Dataset excerpts: Begin

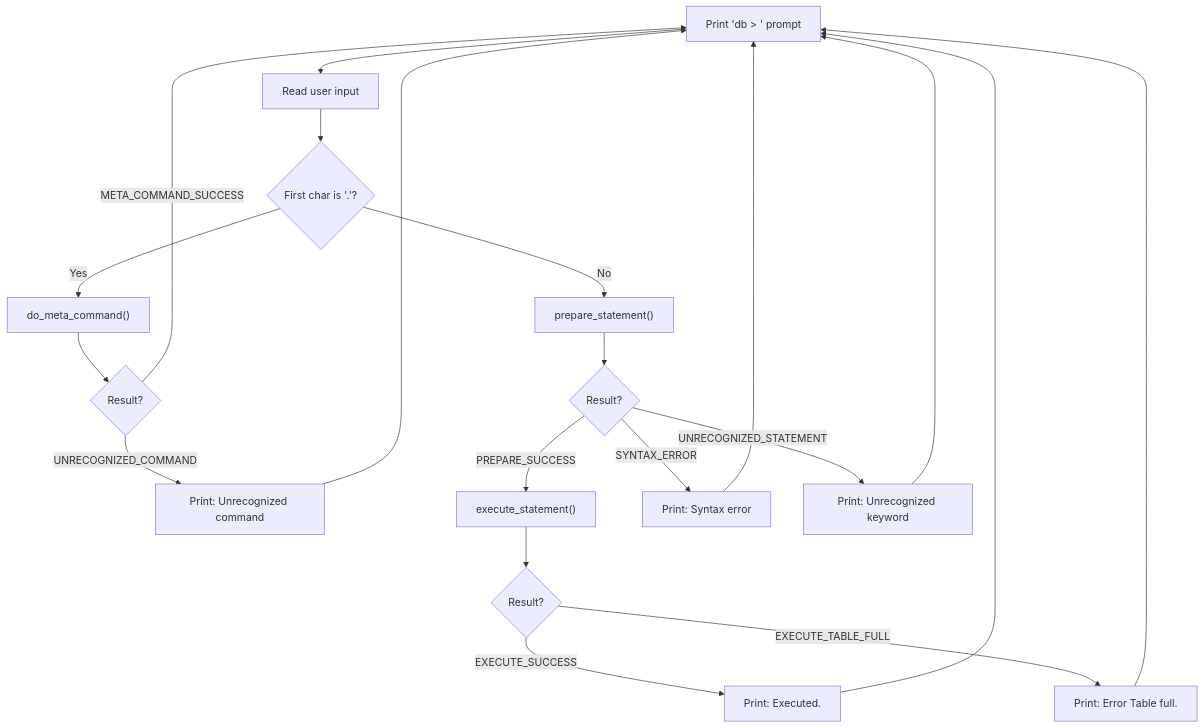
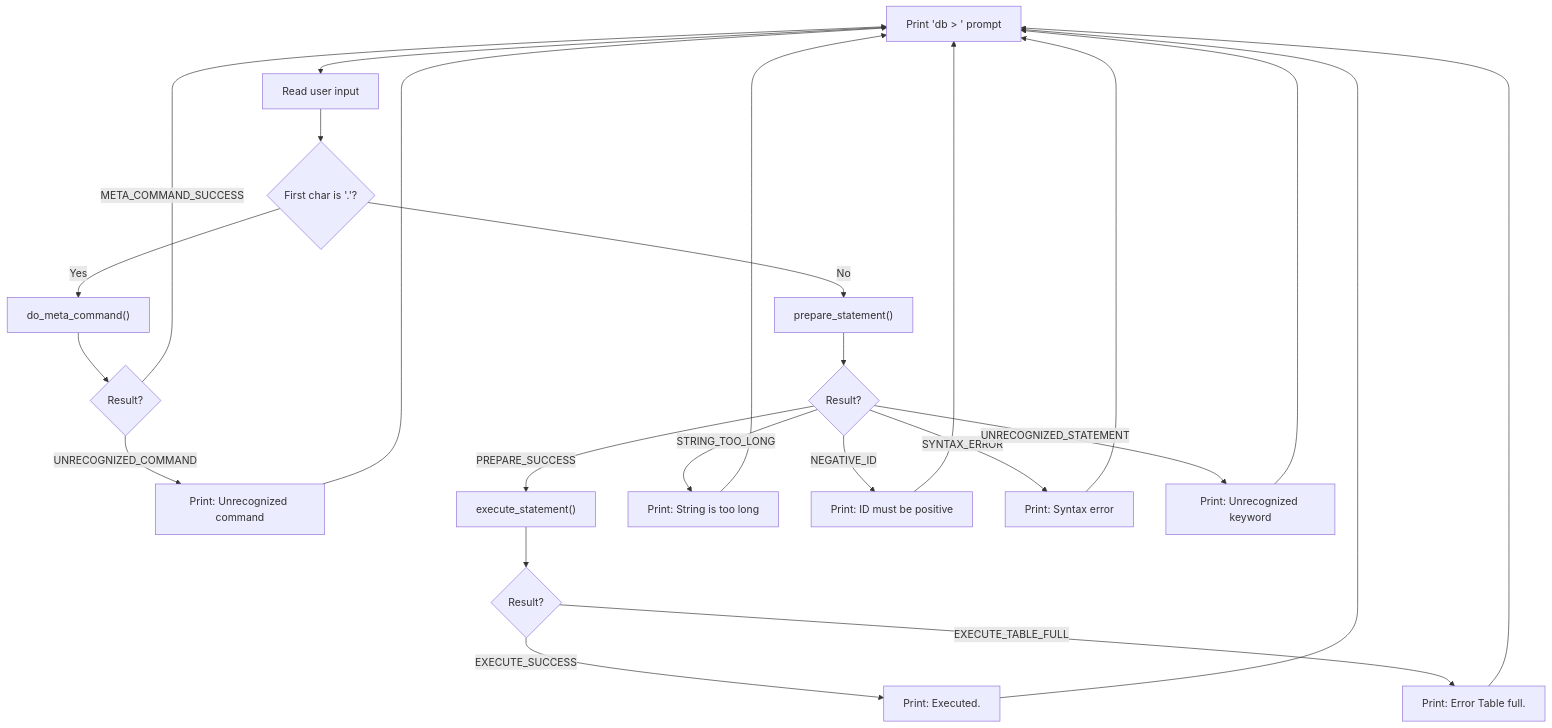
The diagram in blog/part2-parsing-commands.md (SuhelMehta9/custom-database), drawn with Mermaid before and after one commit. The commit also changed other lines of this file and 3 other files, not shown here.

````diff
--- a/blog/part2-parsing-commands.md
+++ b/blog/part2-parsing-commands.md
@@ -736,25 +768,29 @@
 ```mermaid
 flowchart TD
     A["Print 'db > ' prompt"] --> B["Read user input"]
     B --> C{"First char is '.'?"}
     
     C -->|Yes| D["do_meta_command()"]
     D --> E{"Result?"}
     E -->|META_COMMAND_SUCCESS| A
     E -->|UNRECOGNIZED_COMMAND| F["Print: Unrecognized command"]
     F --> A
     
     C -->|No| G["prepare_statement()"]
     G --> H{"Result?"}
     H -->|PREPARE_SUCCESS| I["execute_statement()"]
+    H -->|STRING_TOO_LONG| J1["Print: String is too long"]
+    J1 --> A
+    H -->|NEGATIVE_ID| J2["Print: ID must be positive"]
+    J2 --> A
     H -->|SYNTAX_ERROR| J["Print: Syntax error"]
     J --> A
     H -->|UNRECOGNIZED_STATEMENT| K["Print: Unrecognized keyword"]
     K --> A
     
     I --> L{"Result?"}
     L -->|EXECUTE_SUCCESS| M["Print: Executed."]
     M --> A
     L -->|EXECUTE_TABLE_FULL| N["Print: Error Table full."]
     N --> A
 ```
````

Dataset excerpts: End

Brief
Using the listing above, gather each line that holds the string "Print" and copy it.

Written answer
     A["Print 'db > ' prompt"] --> B["Read user input"]
     E -->|UNRECOGNIZED_COMMAND| F["Print: Unrecognized command"]
+    H -->|STRING_TOO_LONG| J1["Print: String is too long"]
+    H -->|NEGATIVE_ID| J2["Print: ID must be positive"]
     H -->|SYNTAX_ERROR| J["Print: Syntax error"]
     H -->|UNRECOGNIZED_STATEMENT| K["Print: Unrecognized keyword"]
     L -->|EXECUTE_SUCCESS| M["Print: Executed."]
     L -->|EXECUTE_TABLE_FULL| N["Print: Error Table full."]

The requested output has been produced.